We've managed to keep some of the post excavation work going, with pottery being carefully cleaned for photography & illustration, there's quite a contrast from the 'as found' to the fully cleaned, some of the Iron Age pottery is particularly nicely decorated:

Thinking of finds prompted me to have a look back over some of our more memorable ones from previous seasons and I've been trying to decide which ones are my favourites, here's a selection for your delectation and delight (with links to their original dig diary entries for more info). I think pretty high on the list is the seal's tooth pendant from our 2019 season:

One of the good things about the post-excavation work is that you do get to see the pretty finds in all their glory, rather than in their muddy original state.
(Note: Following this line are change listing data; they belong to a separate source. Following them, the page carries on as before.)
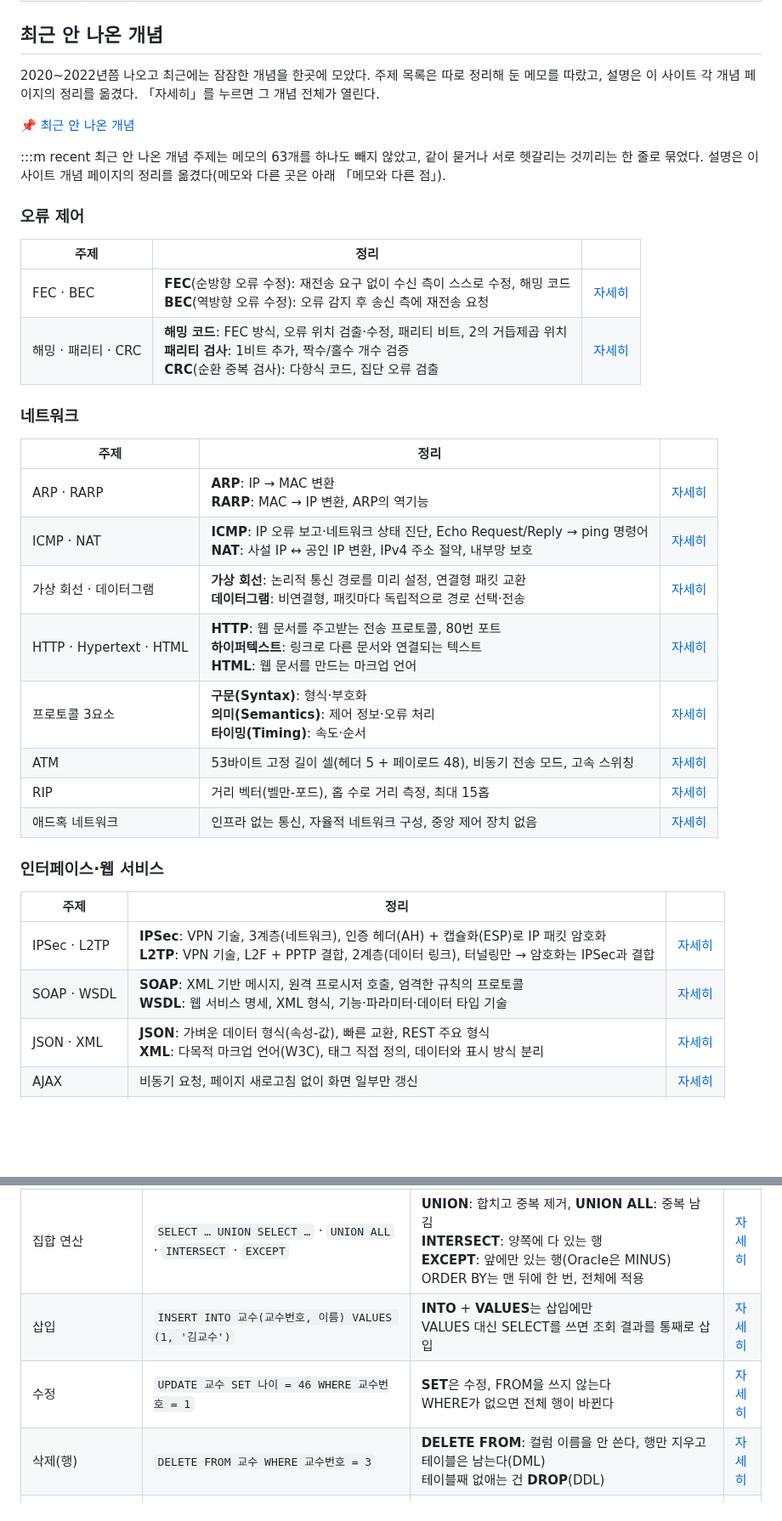
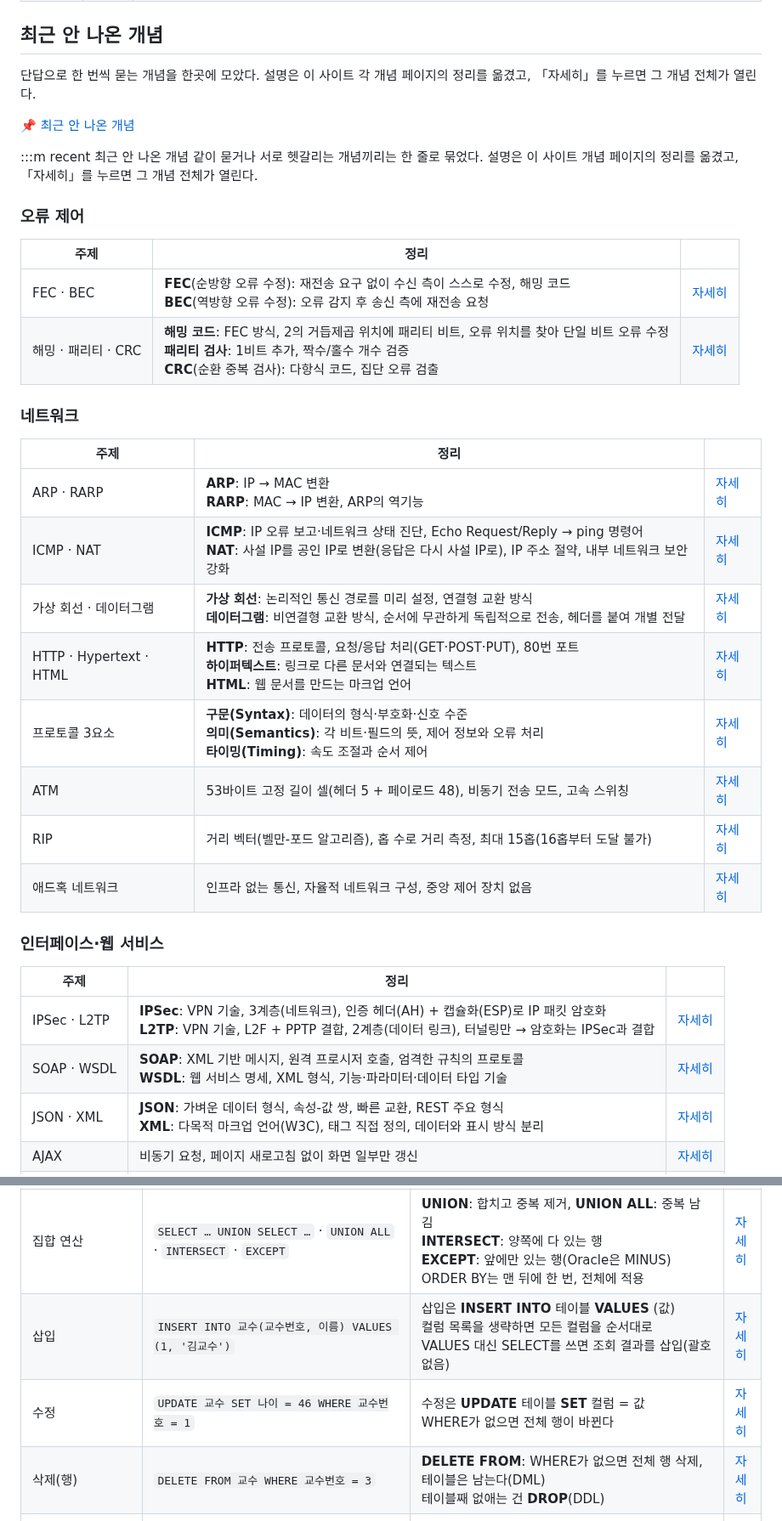
Before and after one commit to HUHGEON/jeongcheogi, a Markdown page: content/plan.md, 2 parts joined by grey strips. Shown at 85% size. GitHub-like rendering; blank space fills up the shorter version.

Commit message:
최근 안 나온 개념: 메모 비교 빼고 설명을 개념 페이지 문구에 맞춤

```diff
--- a/content/plan.md
+++ b/content/plan.md
@@ -61,31 +61,31 @@
 
 ## 최근 안 나온 개념
 
-2020~2022년쯤 나오고 최근에는 잠잠한 개념을 한곳에 모았다. 주제 목록은 따로 정리해 둔 메모를 따랐고, 설명은 이 사이트 각 개념 페이지의 정리를 옮겼다. 「자세히」를 누르면 그 개념 전체가 열린다.
+단답으로 한 번씩 묻는 개념을 한곳에 모았다. 설명은 이 사이트 각 개념 페이지의 정리를 옮겼고, 「자세히」를 누르면 그 개념 전체가 열린다.
 
 [📌 최근 안 나온 개념](#m/recent)
 
 :::m recent 최근 안 나온 개념
-주제는 메모의 63개를 하나도 빼지 않았고, 같이 묻거나 서로 헷갈리는 것끼리는 한 줄로 묶었다. 설명은 이 사이트 개념 페이지의 정리를 옮겼다(메모와 다른 곳은 아래 「메모와 다른 점」).
+같이 묻거나 서로 헷갈리는 개념끼리는 한 줄로 묶었다. 설명은 이 사이트 개념 페이지의 정리를 옮겼고, 「자세히」를 누르면 그 개념 전체가 열린다.
 
 ### 오류 제어
 
 | 주제 | 정리 | |
 |---|---|---|
 | FEC · BEC | **FEC**(순방향 오류 수정): 재전송 요구 없이 수신 측이 스스로 수정, 해밍 코드<br>**BEC**(역방향 오류 수정): 오류 감지 후 송신 측에 재전송 요청 | [자세히](@network/오류제어) |
-| 해밍 · 패리티 · CRC | **해밍 코드**: FEC 방식, 오류 위치 검출·수정, 패리티 비트, 2의 거듭제곱 위치<br>**패리티 검사**: 1비트 추가, 짝수/홀수 개수 검증<br>**CRC**(순환 중복 검사): 다항식 코드, 집단 오류 검출 | [자세히](@network/오류제어) |
+| 해밍 · 패리티 · CRC | **해밍 코드**: FEC 방식, 2의 거듭제곱 위치에 패리티 비트, 오류 위치를 찾아 단일 비트 오류 수정<br>**패리티 검사**: 1비트 추가, 짝수/홀수 개수 검증<br>**CRC**(순환 중복 검사): 다항식 코드, 집단 오류 검출 | [자세히](@network/오류제어) |
 
 ### 네트워크
 
 | 주제 | 정리 | |
 |---|---|---|
 | ARP · RARP | **ARP**: IP → MAC 변환<br>**RARP**: MAC → IP 변환, ARP의 역기능 | [자세히](@network/네트워크계층) |
-| ICMP · NAT | **ICMP**: IP 오류 보고·네트워크 상태 진단, Echo Request/Reply → ping 명령어<br>**NAT**: 사설 IP ↔ 공인 IP 변환, IPv4 주소 절약, 내부망 보호 | [자세히](@network/네트워크계층) |
-| 가상 회선 · 데이터그램 | **가상 회선**: 논리적 통신 경로를 미리 설정, 연결형 패킷 교환<br>**데이터그램**: 비연결형, 패킷마다 독립적으로 경로 선택·전송 | [자세히](@network/교환방식) |
-| HTTP · Hypertext · HTML | **HTTP**: 웹 문서를 주고받는 전송 프로토콜, 80번 포트<br>**하이퍼텍스트**: 링크로 다른 문서와 연결되는 텍스트<br>**HTML**: 웹 문서를 만드는 마크업 언어 | [자세히](@network/응용계층) |
-| 프로토콜 3요소 | **구문(Syntax)**: 형식·부호화<br>**의미(Semantics)**: 제어 정보·오류 처리<br>**타이밍(Timing)**: 속도·순서 | [자세히](@network/프로토콜의정의) |
+| ICMP · NAT | **ICMP**: IP 오류 보고·네트워크 상태 진단, Echo Request/Reply → ping 명령어<br>**NAT**: 사설 IP를 공인 IP로 변환(응답은 다시 사설 IP로), IP 주소 절약, 내부 네트워크 보안 강화 | [자세히](@network/네트워크계층) |
+| 가상 회선 · 데이터그램 | **가상 회선**: 논리적인 통신 경로를 미리 설정, 연결형 교환 방식<br>**데이터그램**: 비연결형 교환 방식, 순서에 무관하게 독립적으로 전송, 헤더를 붙여 개별 전달 | [자세히](@network/교환방식) |
+| HTTP · Hypertext · HTML | **HTTP**: 전송 프로토콜, 요청/응답 처리(GET·POST·PUT), 80번 포트<br>**하이퍼텍스트**: 링크로 다른 문서와 연결되는 텍스트<br>**HTML**: 웹 문서를 만드는 마크업 언어 | [자세히](@network/응용계층) |
+| 프로토콜 3요소 | **구문(Syntax)**: 데이터의 형식·부호화·신호 수준<br>**의미(Semantics)**: 각 비트·필드의 뜻, 제어 정보와 오류 처리<br>**타이밍(Timing)**: 속도 조절과 순서 제어 | [자세히](@network/프로토콜의정의) |
 | ATM | 53바이트 고정 길이 셀(헤더 5 + 페이로드 48), 비동기 전송 모드, 고속 스위칭 | [자세히](@network/데이터링크) |
-| RIP | 거리 벡터(벨만-포드), 홉 수로 거리 측정, 최대 15홉 | [자세히](@network/라우팅) |
+| RIP | 거리 벡터(벨만-포드 알고리즘), 홉 수로 거리 측정, 최대 15홉(16홉부터 도달 불가) | [자세히](@network/라우팅) |
 | 애드혹 네트워크 | 인프라 없는 통신, 자율적 네트워크 구성, 중앙 제어 장치 없음 | [자세히](@newtech/네트워크신기술) |
 
 ### 인터페이스·웹 서비스
@@ -94,7 +94,7 @@
 |---|---|---|
 | IPSec · L2TP | **IPSec**: VPN 기술, 3계층(네트워크), 인증 헤더(AH) + 캡슐화(ESP)로 IP 패킷 암호화<br>**L2TP**: VPN 기술, L2F + PPTP 결합, 2계층(데이터 링크), 터널링만 → 암호화는 IPSec과 결합 | [자세히](@sw-dev/인터페이스보안) |
 | SOAP · WSDL | **SOAP**: XML 기반 메시지, 원격 프로시저 호출, 엄격한 규칙의 프로토콜<br>**WSDL**: 웹 서비스 명세, XML 형식, 기능·파라미터·데이터 타입 기술 | [자세히](@sw-dev/웹서비스) |
-| JSON · XML | **JSON**: 가벼운 데이터 형식(속성-값), 빠른 교환, REST 주요 형식<br>**XML**: 다목적 마크업 언어(W3C), 태그 직접 정의, 데이터와 표시 방식 분리 | [자세히](@sw-dev/데이터표현) |
+| JSON · XML | **JSON**: 가벼운 데이터 형식, 속성-값 쌍, 빠른 교환, REST 주요 형식<br>**XML**: 다목적 마크업 언어(W3C), 태그 직접 정의, 데이터와 표시 방식 분리 | [자세히](@sw-dev/데이터표현) |
 | AJAX | 비동기 요청, 페이지 새로고침 없이 화면 일부만 갱신 | [자세히](@sw-dev/인터페이스통신) |
 | EAI 구축 유형 | **Point-to-Point**: 1:1 직접 연결<br>**Hub & Spoke**: 중앙 허브 경유<br>**Message Bus**: 공통 버스(미들웨어)<br>**Hybrid**: 그룹 내부는 허브, 그룹 간은 버스 | [자세히](@sw-dev/EAI) |
 
@@ -148,9 +148,9 @@ INTO·SET·CHECK처럼 빈칸으로 나오는 예약어가 어느 문장에 붙
 | 별칭·조인 | `SUM(급여) AS 합계` · `사원 JOIN 부서 ON 사원.부서번호 = 부서.부서번호` · `JOIN 부서 USING (부서번호)` · `NATURAL JOIN 부서` | **AS**는 생략 가능<br>**ON**: 조인 조건을 직접 씀<br>**USING**: 이름이 같은 컬럼 중 조인할 컬럼만 지정<br>**NATURAL JOIN**: 같은 이름 컬럼으로 자동 동등 조인, 그 컬럼은 한 번만 나옴 | [자세히](@sql/조인·서브쿼리·집합) |
 | 서브쿼리 비교 | `급여 > ALL (SELECT …)` · `급여 > ANY (SELECT …)` · `WHERE EXISTS (SELECT …)` | **ALL**: 모두보다 → 최댓값과 비교<br>**ANY**(=SOME): 하나보다만 → 최솟값과 비교<br>`IN`은 `= ANY`, `NOT IN`은 `<> ALL`<br>**EXISTS**: 값 비교 없이 행이 하나라도 있는지만 | [자세히](@sql/키워드빈칸:SELECT) |
 | 집합 연산 | `SELECT … UNION SELECT …` · `UNION ALL` · `INTERSECT` · `EXCEPT` | **UNION**: 합치고 중복 제거, **UNION ALL**: 중복 남김<br>**INTERSECT**: 양쪽에 다 있는 행<br>**EXCEPT**: 앞에만 있는 행(Oracle은 MINUS)<br>ORDER BY는 맨 뒤에 한 번, 전체에 적용 | [자세히](@sql/조인·서브쿼리·집합) |
-| 삽입 | `INSERT INTO 교수(교수번호, 이름) VALUES (1, '김교수')` | **INTO** + **VALUES**는 삽입에만<br>VALUES 대신 SELECT를 쓰면 조회 결과를 통째로 삽입 | [자세히](@sql/키워드빈칸:INSERT) |
-| 수정 | `UPDATE 교수 SET 나이 = 46 WHERE 교수번호 = 1` | **SET**은 수정, FROM을 쓰지 않는다<br>WHERE가 없으면 전체 행이 바뀐다 | [자세히](@sql/키워드빈칸:INSERT) |
-| 삭제(행) | `DELETE FROM 교수 WHERE 교수번호 = 3` | **DELETE FROM**: 컬럼 이름을 안 쓴다, 행만 지우고 테이블은 남는다(DML)<br>테이블째 없애는 건 **DROP**(DDL) | [자세히](@sql/키워드빈칸:INSERT) |
+| 삽입 | `INSERT INTO 교수(교수번호, 이름) VALUES (1, '김교수')` | 삽입은 **INSERT INTO** 테이블 **VALUES** (값)<br>컬럼 목록을 생략하면 모든 컬럼을 순서대로<br>VALUES 대신 SELECT를 쓰면 조회 결과를 삽입(괄호 없음) | [자세히](@sql/키워드빈칸:INSERT) |
+| 수정 | `UPDATE 교수 SET 나이 = 46 WHERE 교수번호 = 1` | 수정은 **UPDATE** 테이블 **SET** 컬럼 = 값<br>WHERE가 없으면 전체 행이 바뀐다 | [자세히](@sql/키워드빈칸:INSERT) |
+| 삭제(행) | `DELETE FROM 교수 WHERE 교수번호 = 3` | **DELETE FROM**: WHERE가 없으면 전체 행 삭제, 테이블은 남는다(DML)<br>테이블째 없애는 건 **DROP**(DDL) | [자세히](@sql/키워드빈칸:INSERT) |
 | 테이블 생성·제약조건 | `CREATE TABLE 교수( 교수번호 INT PRIMARY KEY, 이름 TEXT NOT NULL, 이메일 TEXT UNIQUE, 나이 INT CHECK (나이 >= 20), 학과코드 TEXT DEFAULT 'D1', CONSTRAINT fk FOREIGN KEY (학과코드) REFERENCES 학과(학과코드) ON DELETE SET NULL )` | **PRIMARY KEY**: NULL·중복 불가<br>**NOT NULL**: 비울 수 없음<br>**UNIQUE**: 중복만 막고 NULL 허용<br>**CHECK**: 값이 조건식을 만족해야 함<br>**DEFAULT**: 값을 안 주면 넣을 기본값<br>**FOREIGN KEY (컬럼) REFERENCES 부모(컬럼)** 순서 | [자세히](@sql/키워드빈칸:DDL) |
 | CONSTRAINT (제약조건 이름 붙이기) | `CONSTRAINT fk_학과 FOREIGN KEY (학과코드) REFERENCES 학과(학과코드)` · `CONSTRAINT 성별제약 CHECK (VALUE IN ('남','여'))` | **CONSTRAINT 이름** 뒤에 제약조건(FOREIGN KEY·CHECK 등)을 쓴다<br>REFERENCES 뒤에는 부모 **테이블명**, 괄호 안에 부모 **컬럼**<br>26-1에 외래키 문장이 5칸 빈칸으로 나왔다 | [자세히](@sql/키워드빈칸:DDL) |
 | 도메인 | `CREATE DOMAIN 성별 CHAR(1) DEFAULT '남' CONSTRAINT 성별제약 CHECK (VALUE IN ('남','여'))` | **CREATE DOMAIN**: 값의 범위에 이름을 붙임<br>허용 값은 **CHECK (VALUE IN …)**, 26-2에 CHECK 빈칸으로 나왔다 | [자세히](@sql/키워드빈칸:DDL) |
```
Also changed, not shown: other parts of content/plan.md (+2 -9 lines).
Back in the day we used to rub mucky finds clean on our jeans for a better look, but that is frowned upon by the finds supervisors these days (who also frown upon snapping bits of pot to see if it's pot or stone, which we also used to do - showing my age now!) so you have to wait for the post-ex. This very fine decorated bone from our 2019 season does show up so much better when carefully cleaned:

One of our more unusual (and rare) finds came from our 2018 season, a probable Pictish painted pebble, part of which looks suspiciously like a dog's head in profile, or maybe that's just me:

Of course you'll probably remember the most unexpected and star find of our 2018 season, and the one that generated the most publicity, the stone anvil from the smithy, complete with the smith's greasy handprints. That one we definitely didn't see coming, and it made it worth all the effort it took to get it off site, using the old 'tip it into a wheelbarrow then lift the whole barrow' trick:

It wasn't until it was cleaned up prior to recording that we realised that there was more to it than a huge lump of rock that we'd nearly killed ourselves moving:

It looks good in its cleaned up photo, but that pic wasn't easy to take - ideally for on-site photography you need a bright but overcast day, sunlight is no good at all due to the shadows. Luckily we had our Viking re-enactors on site complete with banner, which came in very handy:

One of my favourite finds comes from the 2015 season, and at first glance doesn't look all that special, but is one of the earliest finds so far, a roughout of either a bead or a pendant made of a jet-like material and either Neolithic or possibly Chalcolithic or Bronze Age. The photo (courtesy of Dr Alison Sheridan) shows the break across the drill hole quite clearly:

Expect there was a fair amount of prehistoric profanity when it broke!

We do pretty well in bead and/or pendants at Swandro, and here's a tiny Viking example in glass from the other end of the timescale:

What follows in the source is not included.